“I know this is a hard time for our university, no one should think that I, or any of the senior administration university, do not realize that we are doing very hard things and making very difficult decisions,“ he said. 

Gee stressed that the non-academic side of the university has been undergoing cuts for years, netting some 500 cuts to classified and unclassified personnel positions since 2015.

“In 2018, I said land grant universities could win back the people’s favor by acting as the people’s universities again. And I think all of that is critical. So this is what we’ve been working towards,” he said. “Now, yes, we are going to make some difficult decisions. And we do have an appeals process. And we think that that is important. But I will note to everyone here that on the non-academic side of the house, we have been transforming for years, and our staff have borne the brunt of that.“

Agenda Items

The board moved on to its agenda items, first being a review of severance packages. At the board’s July 31 meeting, a proposed faculty severance schedule was approved. However, the board asked for additional information to determine whether certain clinical track and library faculty would be eligible for a severance package if their positions were eliminated. 

At Tuesday’s meeting, the board approved a recommendation that they be eligible for severance if their contract is non-renewed following the academic program review process.

Rob Alsop, vice president for strategic initiatives, presented a report on non-academic transformation. He said academic service units and libraries are going through an administrative review and that in the coming weeks more non-administrative reviews will take place.

The goal is to have those reviews done by Oct. 31, to present to the board in November. 

“Again, we’ve done a lot of administrative review and work over the past several years,” Alsop said. “We’re going to look again, just to make sure that we’re operating in an efficient manner and bring those results back to the Board of Governors.”

He also informed the board that Cris DeBord, vice president of Talent and Culture, announced his plan to retire later this year. His position will be eliminated and the entire unit will be reorganized.

“One of the things that we’ve heard from faculty is ‘Do you have too many senior administrators?’ Or are there opportunities to reorganize in a way from a cost savings perspective?” Alsop said. “Because it’s one thing to reduce frontline workers, but it’s another thing to talk about senior administration. You need to walk the walk and talk to talk at all levels.”

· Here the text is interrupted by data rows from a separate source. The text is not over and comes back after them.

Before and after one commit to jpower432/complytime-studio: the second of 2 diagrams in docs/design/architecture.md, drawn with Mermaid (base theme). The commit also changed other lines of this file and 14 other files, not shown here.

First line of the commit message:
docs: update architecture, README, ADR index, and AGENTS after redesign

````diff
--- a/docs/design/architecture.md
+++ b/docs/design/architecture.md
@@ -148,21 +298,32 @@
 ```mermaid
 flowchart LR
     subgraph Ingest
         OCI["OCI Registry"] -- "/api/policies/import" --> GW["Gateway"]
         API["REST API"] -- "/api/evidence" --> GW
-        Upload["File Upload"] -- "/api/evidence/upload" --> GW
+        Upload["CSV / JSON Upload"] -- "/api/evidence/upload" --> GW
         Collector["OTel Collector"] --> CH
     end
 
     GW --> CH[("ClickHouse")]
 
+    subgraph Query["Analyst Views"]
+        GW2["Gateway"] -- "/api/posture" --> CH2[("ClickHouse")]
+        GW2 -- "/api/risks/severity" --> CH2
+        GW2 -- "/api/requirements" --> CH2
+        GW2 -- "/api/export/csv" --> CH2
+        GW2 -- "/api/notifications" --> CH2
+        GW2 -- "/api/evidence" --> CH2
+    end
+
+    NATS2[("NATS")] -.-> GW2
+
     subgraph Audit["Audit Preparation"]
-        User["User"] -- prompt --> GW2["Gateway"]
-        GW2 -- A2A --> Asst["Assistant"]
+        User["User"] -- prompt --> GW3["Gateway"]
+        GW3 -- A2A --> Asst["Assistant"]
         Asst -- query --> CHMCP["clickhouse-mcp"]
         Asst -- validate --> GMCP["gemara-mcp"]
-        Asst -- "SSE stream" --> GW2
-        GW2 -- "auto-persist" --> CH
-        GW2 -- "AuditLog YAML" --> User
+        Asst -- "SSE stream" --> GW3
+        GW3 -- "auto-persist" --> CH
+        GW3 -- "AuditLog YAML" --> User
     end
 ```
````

Provost Maryanne Reed announced the review of WVU’s Beckley and Keyser campuses will begin January, as well as a review of WVU Extension. 

“We want to get through this fall and accomplish the work that we need to do on the main campus and then we will look to begin that work at our other campuses,“ she said.

The board’s final action was to approve the creation of a new unit composed of the Davis College of Agriculture, Natural Resources and Design and WVU Extension. This follows similar consolidations of the College of Creative Arts with the Reed College of Media, as well as the creation of the College of Applied Human Sciences from the merging of the College of Education and Human Services and the College of Physical Activity and Sports Sciences.